**Task to carry out**
Each line below should be written out again exactly.

**Revision tracking records**
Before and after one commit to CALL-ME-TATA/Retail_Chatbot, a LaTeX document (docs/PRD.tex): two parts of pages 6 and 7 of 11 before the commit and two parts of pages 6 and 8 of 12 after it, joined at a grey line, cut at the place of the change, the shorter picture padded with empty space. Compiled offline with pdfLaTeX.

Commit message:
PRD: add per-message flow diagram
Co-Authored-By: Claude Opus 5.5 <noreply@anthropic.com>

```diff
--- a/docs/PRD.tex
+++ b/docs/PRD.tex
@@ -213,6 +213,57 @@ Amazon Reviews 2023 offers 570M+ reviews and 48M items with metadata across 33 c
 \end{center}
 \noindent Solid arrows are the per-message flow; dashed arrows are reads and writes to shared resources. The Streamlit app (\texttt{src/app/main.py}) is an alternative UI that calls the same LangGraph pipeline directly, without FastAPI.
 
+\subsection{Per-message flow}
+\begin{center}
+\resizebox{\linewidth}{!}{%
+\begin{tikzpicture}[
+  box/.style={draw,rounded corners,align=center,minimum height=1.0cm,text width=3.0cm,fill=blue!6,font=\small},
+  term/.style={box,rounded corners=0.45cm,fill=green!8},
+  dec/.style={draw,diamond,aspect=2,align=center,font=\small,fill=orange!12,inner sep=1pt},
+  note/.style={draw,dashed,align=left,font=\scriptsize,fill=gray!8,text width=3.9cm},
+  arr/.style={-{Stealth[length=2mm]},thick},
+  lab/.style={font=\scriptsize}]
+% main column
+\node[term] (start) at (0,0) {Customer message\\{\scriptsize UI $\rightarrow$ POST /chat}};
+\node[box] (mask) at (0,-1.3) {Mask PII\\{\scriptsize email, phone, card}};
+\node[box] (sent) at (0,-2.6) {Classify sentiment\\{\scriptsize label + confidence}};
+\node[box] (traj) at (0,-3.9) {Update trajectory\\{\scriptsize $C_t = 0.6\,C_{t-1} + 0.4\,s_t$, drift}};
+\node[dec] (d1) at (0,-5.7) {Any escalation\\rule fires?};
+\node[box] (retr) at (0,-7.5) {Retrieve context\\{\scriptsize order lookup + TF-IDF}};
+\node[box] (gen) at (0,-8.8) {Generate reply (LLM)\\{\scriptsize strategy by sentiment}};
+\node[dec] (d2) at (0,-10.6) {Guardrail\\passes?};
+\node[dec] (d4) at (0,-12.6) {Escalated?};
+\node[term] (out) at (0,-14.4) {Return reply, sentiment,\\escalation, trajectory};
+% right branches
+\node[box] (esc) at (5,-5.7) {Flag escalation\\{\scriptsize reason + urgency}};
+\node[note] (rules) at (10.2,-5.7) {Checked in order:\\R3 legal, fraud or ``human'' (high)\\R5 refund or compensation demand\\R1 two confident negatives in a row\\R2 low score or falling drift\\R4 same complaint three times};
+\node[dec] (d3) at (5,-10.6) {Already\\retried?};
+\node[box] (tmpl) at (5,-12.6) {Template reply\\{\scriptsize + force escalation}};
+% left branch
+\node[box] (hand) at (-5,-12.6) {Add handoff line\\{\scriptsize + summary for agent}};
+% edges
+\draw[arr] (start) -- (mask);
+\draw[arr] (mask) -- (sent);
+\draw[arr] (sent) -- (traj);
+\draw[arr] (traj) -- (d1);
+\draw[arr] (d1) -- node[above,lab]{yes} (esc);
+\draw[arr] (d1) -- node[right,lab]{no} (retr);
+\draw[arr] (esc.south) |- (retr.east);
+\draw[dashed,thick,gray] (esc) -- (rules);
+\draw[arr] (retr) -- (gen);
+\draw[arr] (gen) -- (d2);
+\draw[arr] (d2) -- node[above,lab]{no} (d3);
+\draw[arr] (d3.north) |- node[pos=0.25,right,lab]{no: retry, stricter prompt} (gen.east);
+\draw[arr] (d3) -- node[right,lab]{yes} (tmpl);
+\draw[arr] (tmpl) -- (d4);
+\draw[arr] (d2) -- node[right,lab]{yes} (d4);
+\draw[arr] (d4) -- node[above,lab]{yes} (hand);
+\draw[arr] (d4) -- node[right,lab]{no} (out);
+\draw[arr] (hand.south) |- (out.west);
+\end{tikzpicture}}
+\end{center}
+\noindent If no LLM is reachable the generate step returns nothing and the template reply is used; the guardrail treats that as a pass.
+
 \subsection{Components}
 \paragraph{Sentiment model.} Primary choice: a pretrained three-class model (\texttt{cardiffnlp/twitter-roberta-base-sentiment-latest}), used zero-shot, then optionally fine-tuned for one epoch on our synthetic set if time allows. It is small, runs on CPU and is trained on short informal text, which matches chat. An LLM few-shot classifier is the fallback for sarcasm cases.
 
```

**Solution for this exercise**
Before and after one commit to CALL-ME-TATA/Retail_Chatbot, a LaTeX document (docs/PRD.tex): two parts of pages 6 and 7 of 11 before the commit and two parts of pages 6 and 8 of 12 after it, joined at a grey line, cut at the place of the change, the shorter picture padded with empty space. Compiled offline with pdfLaTeX.

Commit message:
PRD: add per-message flow diagram
Co-Authored-By: Claude Opus 5.5 <noreply@anthropic.com>

```diff
--- a/docs/PRD.tex
+++ b/docs/PRD.tex
@@ -213,6 +213,57 @@ Amazon Reviews 2023 offers 570M+ reviews and 48M items with metadata across 33 c
 \end{center}
 \noindent Solid arrows are the per-message flow; dashed arrows are reads and writes to shared resources. The Streamlit app (\texttt{src/app/main.py}) is an alternative UI that calls the same LangGraph pipeline directly, without FastAPI.
 
+\subsection{Per-message flow}
+\begin{center}
+\resizebox{\linewidth}{!}{%
+\begin{tikzpicture}[
+  box/.style={draw,rounded corners,align=center,minimum height=1.0cm,text width=3.0cm,fill=blue!6,font=\small},
+  term/.style={box,rounded corners=0.45cm,fill=green!8},
+  dec/.style={draw,diamond,aspect=2,align=center,font=\small,fill=orange!12,inner sep=1pt},
+  note/.style={draw,dashed,align=left,font=\scriptsize,fill=gray!8,text width=3.9cm},
+  arr/.style={-{Stealth[length=2mm]},thick},
+  lab/.style={font=\scriptsize}]
+% main column
+\node[term] (start) at (0,0) {Customer message\\{\scriptsize UI $\rightarrow$ POST /chat}};
+\node[box] (mask) at (0,-1.3) {Mask PII\\{\scriptsize email, phone, card}};
+\node[box] (sent) at (0,-2.6) {Classify sentiment\\{\scriptsize label + confidence}};
+\node[box] (traj) at (0,-3.9) {Update trajectory\\{\scriptsize $C_t = 0.6\,C_{t-1} + 0.4\,s_t$, drift}};
+\node[dec] (d1) at (0,-5.7) {Any escalation\\rule fires?};
+\node[box] (retr) at (0,-7.5) {Retrieve context\\{\scriptsize order lookup + TF-IDF}};
+\node[box] (gen) at (0,-8.8) {Generate reply (LLM)\\{\scriptsize strategy by sentiment}};
+\node[dec] (d2) at (0,-10.6) {Guardrail\\passes?};
+\node[dec] (d4) at (0,-12.6) {Escalated?};
+\node[term] (out) at (0,-14.4) {Return reply, sentiment,\\escalation, trajectory};
+% right branches
+\node[box] (esc) at (5,-5.7) {Flag escalation\\{\scriptsize reason + urgency}};
+\node[note] (rules) at (10.2,-5.7) {Checked in order:\\R3 legal, fraud or ``human'' (high)\\R5 refund or compensation demand\\R1 two confident negatives in a row\\R2 low score or falling drift\\R4 same complaint three times};
+\node[dec] (d3) at (5,-10.6) {Already\\retried?};
+\node[box] (tmpl) at (5,-12.6) {Template reply\\{\scriptsize + force escalation}};
+% left branch
+\node[box] (hand) at (-5,-12.6) {Add handoff line\\{\scriptsize + summary for agent}};
+% edges
+\draw[arr] (start) -- (mask);
+\draw[arr] (mask) -- (sent);
+\draw[arr] (sent) -- (traj);
+\draw[arr] (traj) -- (d1);
+\draw[arr] (d1) -- node[above,lab]{yes} (esc);
+\draw[arr] (d1) -- node[right,lab]{no} (retr);
+\draw[arr] (esc.south) |- (retr.east);
+\draw[dashed,thick,gray] (esc) -- (rules);
+\draw[arr] (retr) -- (gen);
+\draw[arr] (gen) -- (d2);
+\draw[arr] (d2) -- node[above,lab]{no} (d3);
+\draw[arr] (d3.north) |- node[pos=0.25,right,lab]{no: retry, stricter prompt} (gen.east);
+\draw[arr] (d3) -- node[right,lab]{yes} (tmpl);
+\draw[arr] (tmpl) -- (d4);
+\draw[arr] (d2) -- node[right,lab]{yes} (d4);
+\draw[arr] (d4) -- node[above,lab]{yes} (hand);
+\draw[arr] (d4) -- node[right,lab]{no} (out);
+\draw[arr] (hand.south) |- (out.west);
+\end{tikzpicture}}
+\end{center}
+\noindent If no LLM is reachable the generate step returns nothing and the template reply is used; the guardrail treats that as a pass.
+
 \subsection{Components}
 \paragraph{Sentiment model.} Primary choice: a pretrained three-class model (\texttt{cardiffnlp/twitter-roberta-base-sentiment-latest}), used zero-shot, then optionally fine-tuned for one epoch on our synthetic set if time allows. It is small, runs on CPU and is trained on short informal text, which matches chat. An LLM few-shot classifier is the fallback for sarcasm cases.
 
```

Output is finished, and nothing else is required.